For Israelis, May 1948 marks the creation of the State of Israel. For Palestinians, it marks the Nakba (‘catastrophe’), when more than 700.000 Palestinians were forced out of their homes. Today – exactly 70 years later – those 700.000 have exceeded six million. '48 Stories' presents the personal stories of Palestinians who witnessed the events. On May 18, this digital storytelling project will be launched. Produced by photography collective NOOR, Palestinian and other photographers from the Middle East, producer Paradox and designers Kummer & Herrman, '48 Stories' sheds new light on the representation of the Palestinian diaspora.
With amongst others:
The project documents the memories and everyday lives of Palestinians, both 1948 survivors and their descendants. Many of them live in Gaza, the West Bank or Israel but the vast majority is spread around the world; they are based in (former) refugee camps in Lebanon, Syria or Jordan, have settled in countries like the US, Chile and the Netherlands. They have become shop owners, doctors, political activists or university professors. While they are scattered geographically, they share the hope of one day acquiring the right of return. However, being rooted in new homelands and without any sign of reconciliation of the Israeli-Palestinian conflict, it is unlikely that they will ever resettle. In the past two years, 6 photographers and filmmakers captured their experiences. 48 Stories shows a community whose members, although geographically and socioeconomically diverse, are all tied to the same country, landscape and history.
48 Stories presents the personal stories of Palestinians in an innovative web app, based on Slices, an Amsterdam start-up developing online storytelling solutions for journalists. During this launch event, we look into the visual representation of the Palestinian catastrophe with a group of international photographers, artists and scholars including Tanya Habjouqa (JO, based in PS), Kadir van Lohuizen (NL) and dr. Ihab Saloul (PS/NL). The evening is moderated by Bertan Selim (MK/NL).
- Tanya Habjouqa (Jordan, 1975) is a documentary photographer specializing ingender, social, and human rights issues in the Middle East. She approaches her subjects with sensitivity and an eye for the absurd. She is the author of Occupied Pleasures, heralded by TIME magazine and the Smithsonian as one of the best photo books of 2015 (winning a World Press Photo award in 2014). She was the recipient of the Magnum Foundation 2013 Emergency Fund, and mentors grantees from across the Arab region for their “Arab Photographer Documentary Fund” with the Prince Claus Foundation and the Arab Fund for Arts and Culture. Tanya is a founding member of Rawiya, the first all female photo collective of the Middle East. She lectures ‘Narrative/ National Identity in Photography’ at Al Quds Bard University.

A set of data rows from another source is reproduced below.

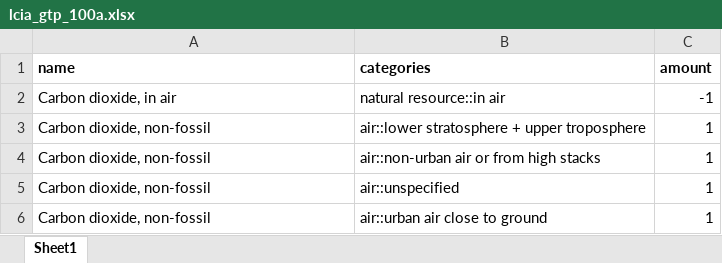
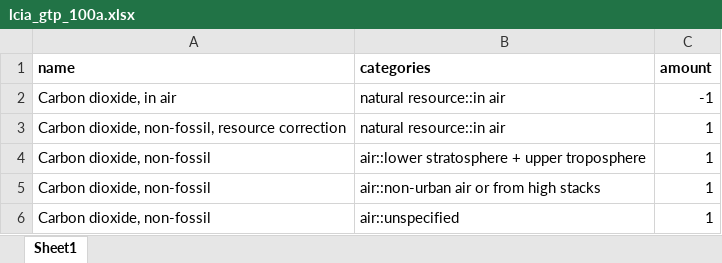
Before and after one commit to polca/premise_gwp, an Excel workbook: premise_gwp/data/lcia_gtp_100a.xlsx, sheet Sheet1, drawn as a sheet; only a part is shown; the shorter side is filled out with more unchanged rows; values as stored, in another font and other column widths than the file's, no borders; the diff names each change by its address in the sheet, - before the commit and + after, or states it on an @@ line.

Commit message:
Adds resource correction flow

```diff
--- a/premise_gwp/data/lcia_gtp_100a.xlsx (sheet Sheet1)
+++ b/premise_gwp/data/lcia_gtp_100a.xlsx (sheet Sheet1)
+row 3: Carbon dioxide, non-fossil, resource correction | natural resource::in air | 1
```
Also changed, not shown: premise_gwp/data/lcia_gtp_20a.xlsx, premise_gwp/data/lcia_gwp_100a.xlsx, 2 other files.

Kadir van Lohuizen (The Netherlands, 1963) has covered conflicts in Africa and elsewhere, but is probably best known for his long-term projects on the seven rivers of the world, the rising of sea levels, the diamond industry and migration in the Americas. Kadir has received numerous prizes and awards in photojournalism. In 2000 and 2002 Kadir was a jury member of the World Press Photo contest and is currently on the supervisory board of the World Press Photo foundation. Kadir is a frequent lecturer and photography teacher and is based in Amsterdam.
- Dr. Ihab Saloul is Associate Professor of Heritage and Memory Studies, Founding Director and Research Vice-Director of The Amsterdam School for Heritage, Memory and Material Culture (AHM). He is a Research Domain Leader at the Amsterdam Centre for Cultural Heritage and Identity (ACHI). Saloul is also a founding editor of two book series: ‘Heritage and Memory Studies’ (Amsterdam University Press), and ‘Palgrave Studies of Cultural Heritage and Conflict’ (Palgrave Macmillan).

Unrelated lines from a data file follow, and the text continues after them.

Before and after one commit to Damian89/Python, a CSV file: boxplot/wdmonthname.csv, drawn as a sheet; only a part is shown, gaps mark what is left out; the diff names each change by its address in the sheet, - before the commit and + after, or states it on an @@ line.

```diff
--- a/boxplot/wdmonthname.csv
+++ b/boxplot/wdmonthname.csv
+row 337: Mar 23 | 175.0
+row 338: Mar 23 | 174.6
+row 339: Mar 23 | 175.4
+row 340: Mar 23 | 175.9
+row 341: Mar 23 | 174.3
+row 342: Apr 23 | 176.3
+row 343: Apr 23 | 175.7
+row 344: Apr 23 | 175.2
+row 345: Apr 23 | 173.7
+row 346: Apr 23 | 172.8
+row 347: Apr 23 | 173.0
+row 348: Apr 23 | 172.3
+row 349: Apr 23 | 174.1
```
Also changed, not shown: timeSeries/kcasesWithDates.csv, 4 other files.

Debby Farber (Israel, b. 1977) is a PhD candidate at Ben Gurion University and works as a curator for Zochrot, an Israeli NGO. Founded in 2002, Zochrot (“remembering” in Hebrew) aims to raise awareness, acknowledgement and accountability for the ongoing injustices of the Nakba. Zochrot’s Visual Research Lab is a dynamic platform for reflection, study, development, and production of concepts for the creation of a new visual language that counters the erasure of Palestinianness from the Israeli mental and physical space.

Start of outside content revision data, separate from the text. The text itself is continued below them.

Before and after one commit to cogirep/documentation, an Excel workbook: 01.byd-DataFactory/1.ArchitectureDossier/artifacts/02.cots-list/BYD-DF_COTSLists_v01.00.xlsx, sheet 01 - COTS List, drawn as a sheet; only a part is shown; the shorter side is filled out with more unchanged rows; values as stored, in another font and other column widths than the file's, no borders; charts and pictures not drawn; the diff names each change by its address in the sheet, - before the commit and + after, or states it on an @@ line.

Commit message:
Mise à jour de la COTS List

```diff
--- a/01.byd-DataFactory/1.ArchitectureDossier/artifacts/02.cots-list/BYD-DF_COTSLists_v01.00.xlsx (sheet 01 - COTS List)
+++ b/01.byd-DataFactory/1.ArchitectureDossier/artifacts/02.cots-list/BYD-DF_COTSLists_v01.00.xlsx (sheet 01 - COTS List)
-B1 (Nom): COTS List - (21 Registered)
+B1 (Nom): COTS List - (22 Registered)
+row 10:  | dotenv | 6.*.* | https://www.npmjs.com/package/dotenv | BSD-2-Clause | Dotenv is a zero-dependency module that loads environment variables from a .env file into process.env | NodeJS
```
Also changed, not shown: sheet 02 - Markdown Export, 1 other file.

Ezz al Zanoon (Gaza, b. 1992) is an independent photo journalist and filmmaker whose work regularly appears on the Middle East Eye, The Electronic Intifada, and Al Jazeera English, among others. His work is mostly concerned with topics such as human rights and social justice. Last year his work was included in the exhibition HOME at Framer Framed.
This event is organised by NOOR and Paradox, in collaboration with the University of Amsterdam and supported by the Prince Claus Fund.
48 Stories is produced by NOOR and Paradox, in collaboration with Kummer & Herrman and Slices, and made possible by the generous support of the Mondriaan Fund, Prince Claus Fund, Creative Industries Fund NL, Leonhard-Woltjer Stichting, Lutfia Rabbani Foundation and NOOR Foundation.